But more than just a story about Partch, Alexandrowicz sees an artist’s obsession with their work as another of the underlying themes.
“I wanted to explore that obsession,” continues Alexandrowicz. “Is it true that artists are one step away from being crazy people who obsessively pursue their goals even to the detriment of themselves? It is also a critique of how artists live because of what they do.”
Billed as a play-with-music, Alexandrowicz is quick to point out that Partch’s music and the instruments he created are not actually used in the piece due to copyright issues. Instead, the music within the play is composed “within the musical catalogue that Partch created”.
“Partch created some 25 different unique musical instruments,” said Alexandrowicz. “But because they are one-of-a-kind it would be impossible to actually use them to create the music in the play”.
Another theme Alexandrowicz explores is the concept of free speech.
“We live in a time when free speech is more and more under attack and Partch represents someone that had a rebel perspective on the world,” he explained. “Partch took the contrary view and beat his own path”.
Along with the addition of music, Alexandrowicz’s company, Wild Excursions Performance, has a stated mission of integrating movement with text. According to Alexandrowicz The Boy Who Went Outside will definitely follow that mission with plans on staging the play in a very physical way. Given his choreographer’s background that shouldn’t come as too much of a surprise.
The Boy Who Went Outside
Performance Works, Granville Island
26 – 30 May 2010
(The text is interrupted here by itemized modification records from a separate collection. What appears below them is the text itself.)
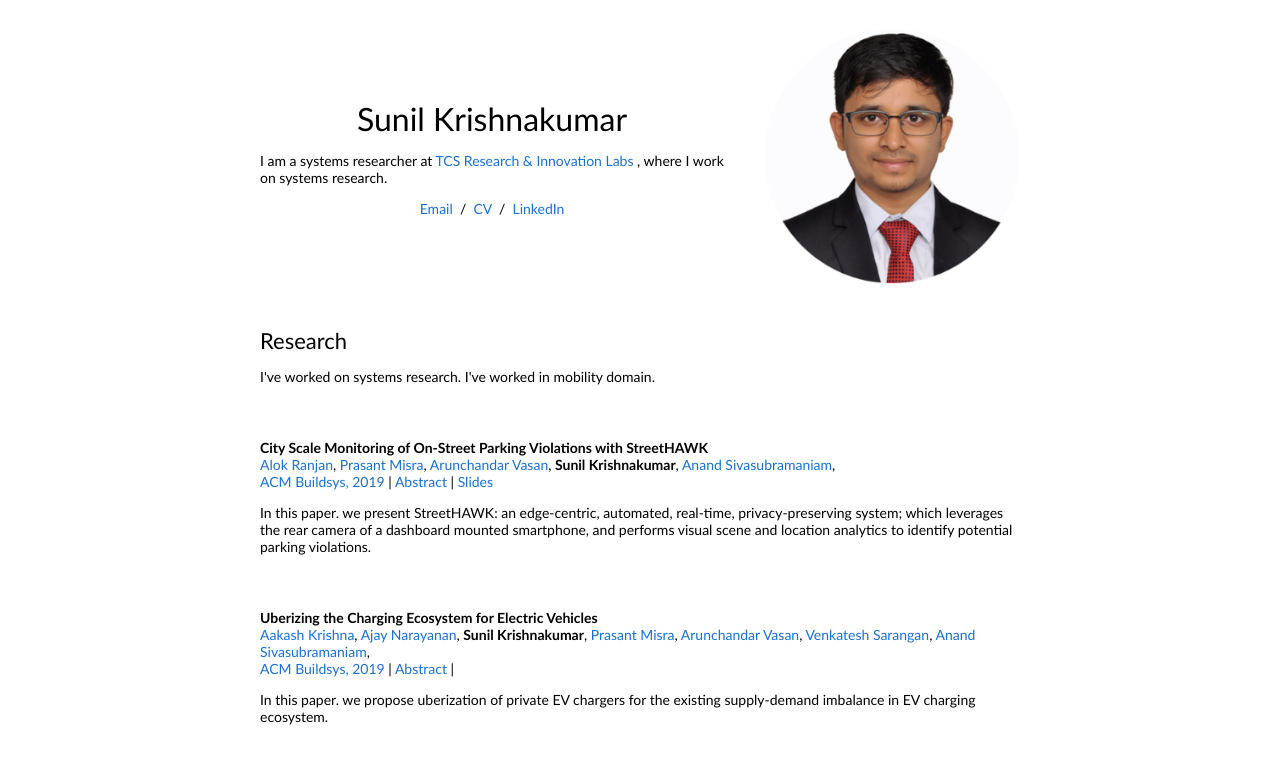
Repository: Sunil-KK/-
Page: index.html
The author's editor kept a copy of each file at every save. The page is drawn from the files as they stood at one save, then again after the next save.
The browser window is 1280 px wide. The pictures show the whole page.

Above is the page before, as saved 2020-09-02 01:56:47.

After the next save:
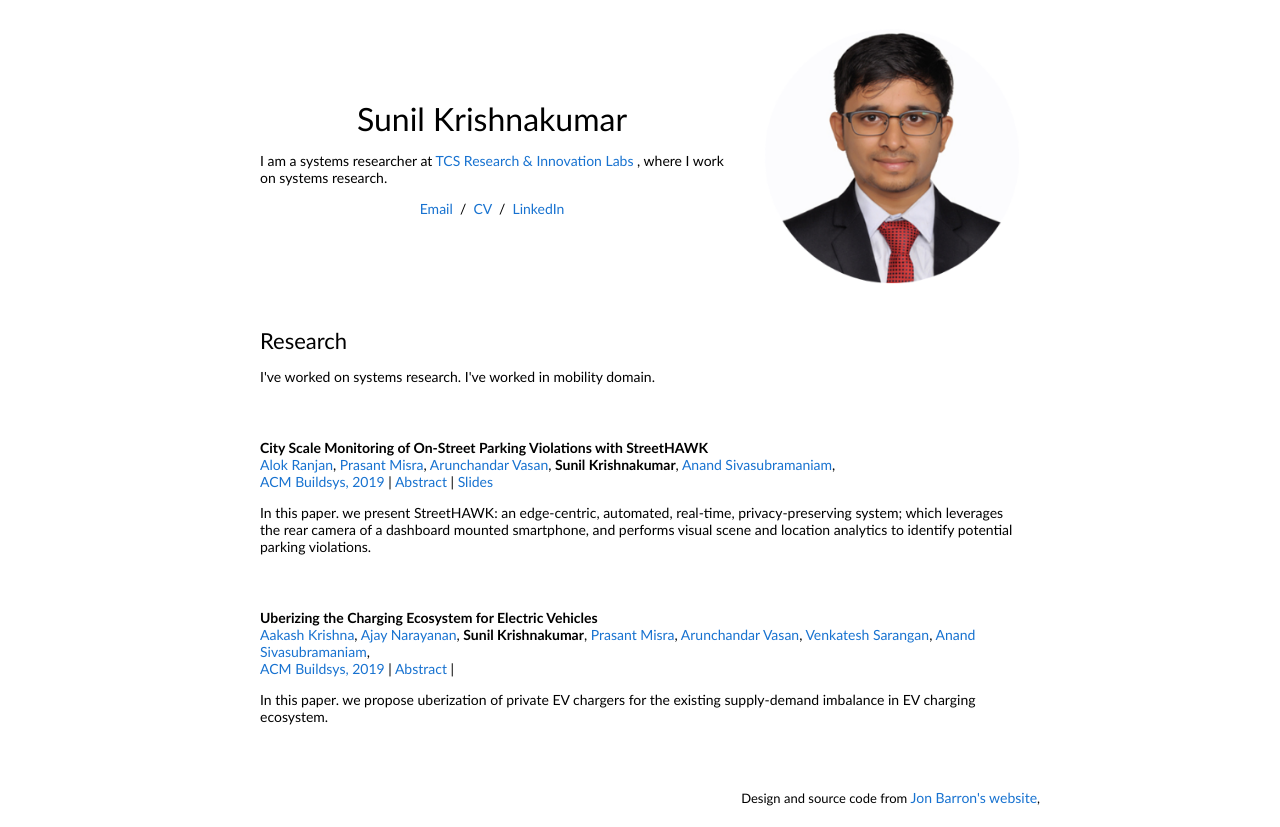
Saved 2 min 47 s later.
--- a/index.html
+++ b/index.html
@@ -110,6 +110,14 @@
         </td>
       </tr>
 
+        <table style="width:100%;border:0px;border-spacing:0px;border-collapse:separate;margin-right:auto;margin-left:auto;"><tbody>
+          <tr>
+            <td style="padding:0px">
+              <br>
+              <p style="text-align:right;font-size:small;">
+                Design and source code from <a href="https://github.com/jonbarron/jonbarron_website">Jon Barron's website</a>,
+                <br>
+              </p>
             </td>
           </tr>
         </tbody></table>
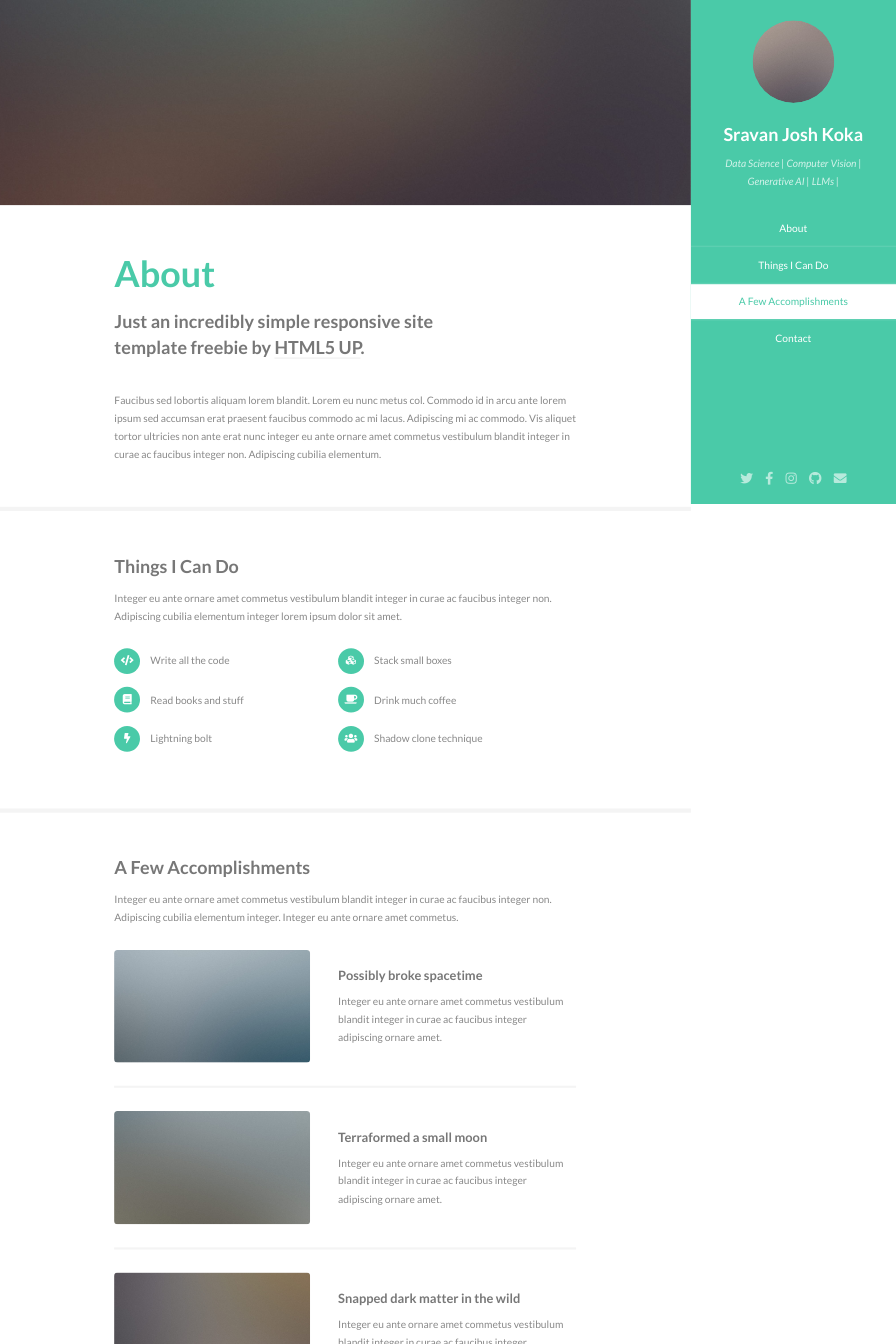
Repository: sravanjosh07/my_portfolio
Page: index.html
These files come from the project's save history. The page is drawn as it stood at one moment and after the next save; the edit follows.
The browser window is 1280 px wide. The pictures show the part of the page from y = 0 to 1920 px (the page is 2809 px tall before and 3106 px after), at 70% of full size.

Above is the page before, as saved 2023-12-26 13:37:38.

After the next save:
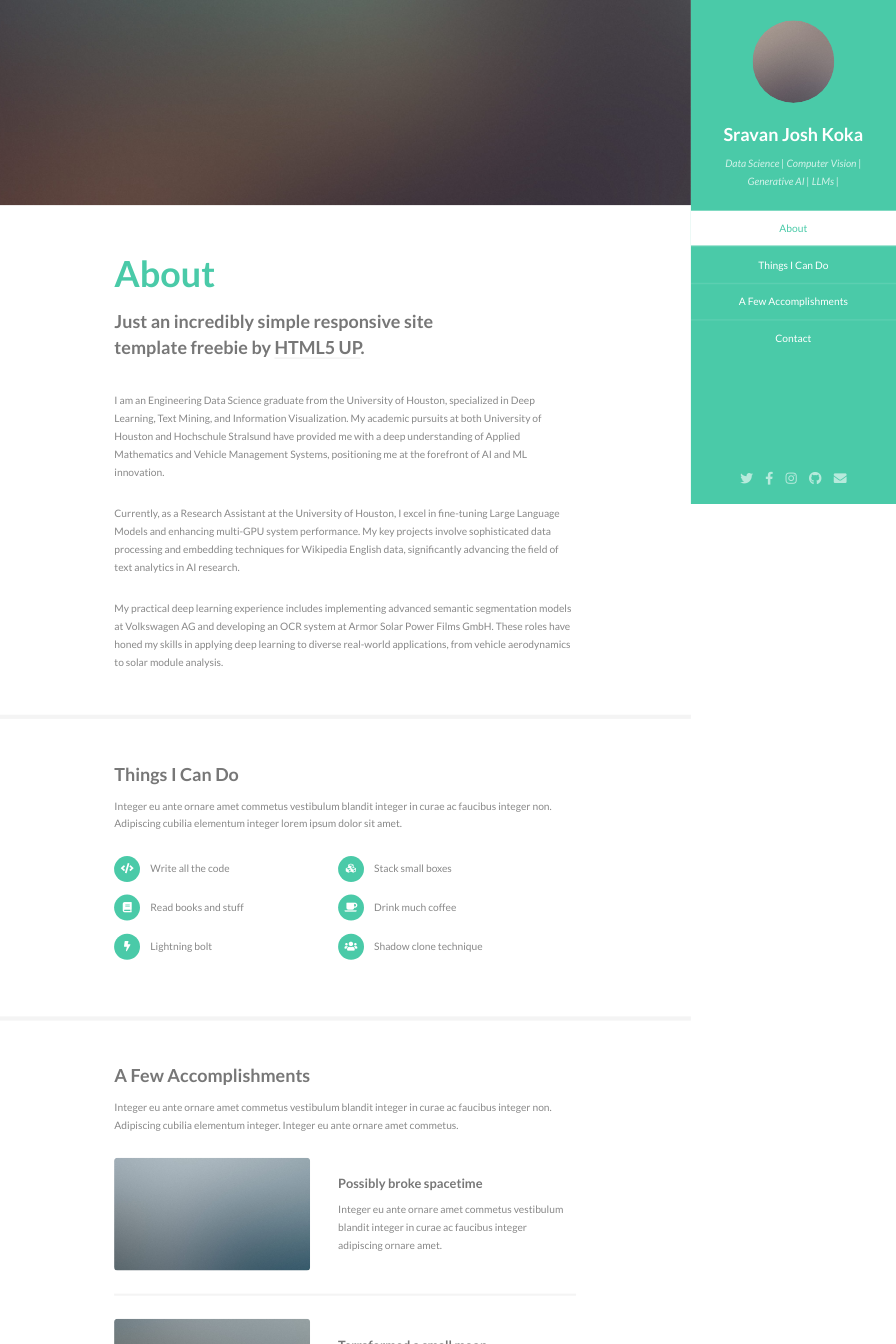
Saved 8 min 31 s later.
--- a/index.html
+++ b/index.html
@@ -57,7 +57,21 @@
 										<p>Just an incredibly simple responsive site<br />
 										template freebie by <a href="http://html5up.net">HTML5 UP</a>.</p>
 									</header>
-									<p>Faucibus sed lobortis aliquam lorem blandit. Lorem eu nunc metus col. Commodo id in arcu ante lorem ipsum sed accumsan erat praesent faucibus commodo ac mi lacus. Adipiscing mi ac commodo. Vis aliquet tortor ultricies non ante erat nunc integer eu ante ornare amet commetus vestibulum blandit integer in curae ac faucibus integer non. Adipiscing cubilia elementum.</p>
+									<p>
+										I am an Engineering Data Science graduate from the University of Houston, specialized in Deep Learning, Text Mining, and Information Visualization.
+										My academic pursuits at both University of Houston and Hochschule Stralsund have provided me with a deep understanding of Applied Mathematics and Vehicle Management Systems, positioning me at the forefront of AI and ML innovation.
+									</p>
+
+									<p>
+										Currently, as a Research Assistant at the University of Houston, I excel in fine-tuning Large Language Models and enhancing multi-GPU system performance.
+										My key projects involve sophisticated data processing and embedding techniques for Wikipedia English data, significantly advancing the field of text analytics in AI research.
+									</p>
+
+									<p>
+										My practical deep learning experience includes implementing advanced semantic segmentation models at Volkswagen AG and developing an OCR system at Armor Solar Power Films GmbH.
+										These roles have honed my skills in applying deep learning to diverse real-world applications, from vehicle aerodynamics to solar module analysis.
+									</p>
+
 								</div>
 							</section>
An original play-with-music exploring the impossible enterprise of a writer attempting to write an impossible play based on the life and struggles of an impossible artist. Tickets are $15-$20 available at http://www.brownpapertickets.ca or 1-800-838-3006.